The minute my plane touched down in Nagoya, two IES staff members greeted me in the airport. This was such a relief for me, as I had never been in a foreign country before--let alone one where the native language isn't English! The staff members were so polite and helped me and two of my fellow participants to the hotel that we'd be staying in for the weekend. On the train ride there, we introduced ourselves and talked about various aspects of American and Japanese culture (in a mix of Japanese and English) and just our initial reactions at being in Japan. It was comforting to have them there with me, and they assuaged any lingering fears or worries that I had about being in a country so far from home.
My first weekend in Japan was an orientation guided by two IES staff members. They gave us emergency resources, talked about some cultural differences and difficulties that we might face, and organized a traditional Japanese meal for us. It was a perfect transitioning weekend that helped me and the other participants become comfortable with our new home for the next 6 weeks.
I won't lie and say transitioning to life in Japan was easy; being in a foreign country for the first time, especially when you don't speak the official language fluently, is tough. Tasks that I wouldn’t give a second thought to in America like doing laundry and buying groceries were challenging. My advice to overcoming these challenges is this: observe how your Japanese classmates carry out their day-to-day lives and never be afraid to ask for help.
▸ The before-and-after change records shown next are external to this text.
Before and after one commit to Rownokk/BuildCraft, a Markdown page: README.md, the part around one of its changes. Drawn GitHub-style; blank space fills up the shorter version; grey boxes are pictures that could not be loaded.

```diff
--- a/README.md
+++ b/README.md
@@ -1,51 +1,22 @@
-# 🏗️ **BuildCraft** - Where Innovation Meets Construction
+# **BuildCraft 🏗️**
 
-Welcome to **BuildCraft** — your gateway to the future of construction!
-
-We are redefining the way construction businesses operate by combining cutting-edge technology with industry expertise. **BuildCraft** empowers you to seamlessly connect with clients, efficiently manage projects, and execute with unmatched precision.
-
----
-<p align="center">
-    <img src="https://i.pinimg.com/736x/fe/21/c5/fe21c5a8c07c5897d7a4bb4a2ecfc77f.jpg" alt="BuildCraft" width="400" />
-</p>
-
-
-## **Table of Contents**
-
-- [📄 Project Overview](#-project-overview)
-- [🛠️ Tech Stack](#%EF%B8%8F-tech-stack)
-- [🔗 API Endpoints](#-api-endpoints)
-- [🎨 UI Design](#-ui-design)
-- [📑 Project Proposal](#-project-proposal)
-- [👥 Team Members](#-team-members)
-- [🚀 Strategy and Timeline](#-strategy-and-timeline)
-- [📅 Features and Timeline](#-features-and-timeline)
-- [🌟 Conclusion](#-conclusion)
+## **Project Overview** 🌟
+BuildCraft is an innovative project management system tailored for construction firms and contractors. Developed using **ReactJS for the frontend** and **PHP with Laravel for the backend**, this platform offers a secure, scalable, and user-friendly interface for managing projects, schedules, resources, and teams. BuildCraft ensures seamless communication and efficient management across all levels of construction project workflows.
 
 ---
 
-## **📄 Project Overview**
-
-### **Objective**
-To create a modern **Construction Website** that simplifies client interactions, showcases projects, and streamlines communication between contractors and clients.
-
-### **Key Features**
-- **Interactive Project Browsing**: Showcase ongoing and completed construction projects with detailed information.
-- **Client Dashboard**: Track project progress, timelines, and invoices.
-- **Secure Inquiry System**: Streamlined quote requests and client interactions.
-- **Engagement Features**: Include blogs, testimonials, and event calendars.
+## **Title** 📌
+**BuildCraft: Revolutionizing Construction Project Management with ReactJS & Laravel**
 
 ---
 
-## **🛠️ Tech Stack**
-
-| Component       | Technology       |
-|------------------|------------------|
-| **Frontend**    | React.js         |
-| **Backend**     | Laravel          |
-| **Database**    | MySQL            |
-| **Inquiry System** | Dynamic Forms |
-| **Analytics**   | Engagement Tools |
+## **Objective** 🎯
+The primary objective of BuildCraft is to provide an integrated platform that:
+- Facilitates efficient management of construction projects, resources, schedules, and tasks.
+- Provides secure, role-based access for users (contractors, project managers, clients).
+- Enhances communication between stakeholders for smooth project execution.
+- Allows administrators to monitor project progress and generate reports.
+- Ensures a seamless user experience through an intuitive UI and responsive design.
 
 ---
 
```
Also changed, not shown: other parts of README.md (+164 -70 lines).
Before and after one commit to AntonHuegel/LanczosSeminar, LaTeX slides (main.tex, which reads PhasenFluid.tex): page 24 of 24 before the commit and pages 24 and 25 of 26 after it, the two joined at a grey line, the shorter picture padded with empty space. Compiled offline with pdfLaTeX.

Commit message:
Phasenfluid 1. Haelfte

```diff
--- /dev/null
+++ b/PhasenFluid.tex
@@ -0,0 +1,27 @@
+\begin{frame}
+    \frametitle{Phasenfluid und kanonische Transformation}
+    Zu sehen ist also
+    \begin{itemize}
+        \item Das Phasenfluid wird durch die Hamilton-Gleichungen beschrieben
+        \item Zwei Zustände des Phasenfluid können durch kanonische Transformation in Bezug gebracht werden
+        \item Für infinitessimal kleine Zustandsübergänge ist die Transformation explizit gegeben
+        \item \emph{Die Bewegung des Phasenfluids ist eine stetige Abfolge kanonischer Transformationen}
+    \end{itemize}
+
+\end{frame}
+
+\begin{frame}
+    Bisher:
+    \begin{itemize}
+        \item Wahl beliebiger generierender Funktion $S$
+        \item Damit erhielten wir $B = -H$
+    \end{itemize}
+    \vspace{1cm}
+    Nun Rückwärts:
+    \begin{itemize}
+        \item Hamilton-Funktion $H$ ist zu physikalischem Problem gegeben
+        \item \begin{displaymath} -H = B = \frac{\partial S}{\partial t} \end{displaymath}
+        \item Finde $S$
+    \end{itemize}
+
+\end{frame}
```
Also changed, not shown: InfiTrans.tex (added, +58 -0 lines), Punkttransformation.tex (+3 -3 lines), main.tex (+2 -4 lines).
My time in Japan was short, but I felt like I had seen a lot and learned a lot about the places that I visited. Because of IES, I was able to see my host city in a new way, through several different cultural events like the community Tanabata celebration and the TAO drum performance. I also explored more of Kyoto than I ever thought I would; Kyoto is such a historically and culturally rich city with an abundance of shrines, temples, and historical landmarks, and our weekend field trip to Kyoto allowed us to visit a handful of the most famous landmarks in a short span of time. Although I was extremely tired after the trip, I'm glad that I had the chance to see so much of such a beautiful city. IES Abroad field trips supplemented an already incredible study abroad experience by helping me to see more of Japan, both geographically and culturally, than I ever thought possible.
One aspect that I loved about IES is that they organized these field trips and events, but the time commitment was never overwhelming. I still had free time so I could hang out with my new friends and go to karaoke or a local ramen shop, or plan small field trips of our own to museums and castles.
As far as academics go, Nanzan University provided a rigorous and highly beneficial language learning environment. We had classes 5 days a week, around 3 hours a day with a 15-minute break in between, and then homework on a daily basis. What I loved about Nanzan was that they provide so many opportunities for international students to interact with Japanese students, both inside and outside of the classroom. Every Friday, our sensei would invite Japanese students to our class and we would start off the class by having conversations with them for 20-minutes. There were also daily events such as the Japan Plaza where you could go and get homework help or just informally converse in Japanese, and other frequent events such as Coffee Hour where you could converse and play games with Japanese students. They also organized several field trips (some just for international students, some for international and Japanese students) to various places such as Shirakawa-go, a beautiful UNESCO World Heritage Site nestled in the mountains, and even a sumo championship held in Nagoya! The environment that Nanzan University provided was so inviting and fun.
If you attend, I highly recommend staying in the International Student Dormitories. For the girls dorm, you’re guaranteed one Japanese roommate, plus up to 2 other roommates from anywhere in the world! The dorms are more like 4-bedroom apartments with a shared bathroom area, kitchen area, and common area. The guys dorms are single rooms, but there is still at least one Japanese student on each floor, so you won’t lose the opportunity to converse with native Japanese speakers, even when you’re settled in for the night.
Despite only being in Japan for 6 weeks, it felt like a lifetime because of all of the incredible people that I met and places that I saw. Overall, I highly recommend studying through IES Abroad if you’re looking to get the most out of your time abroad and explore every nook and cranny of your host country, with the support of a genuine and caring staff.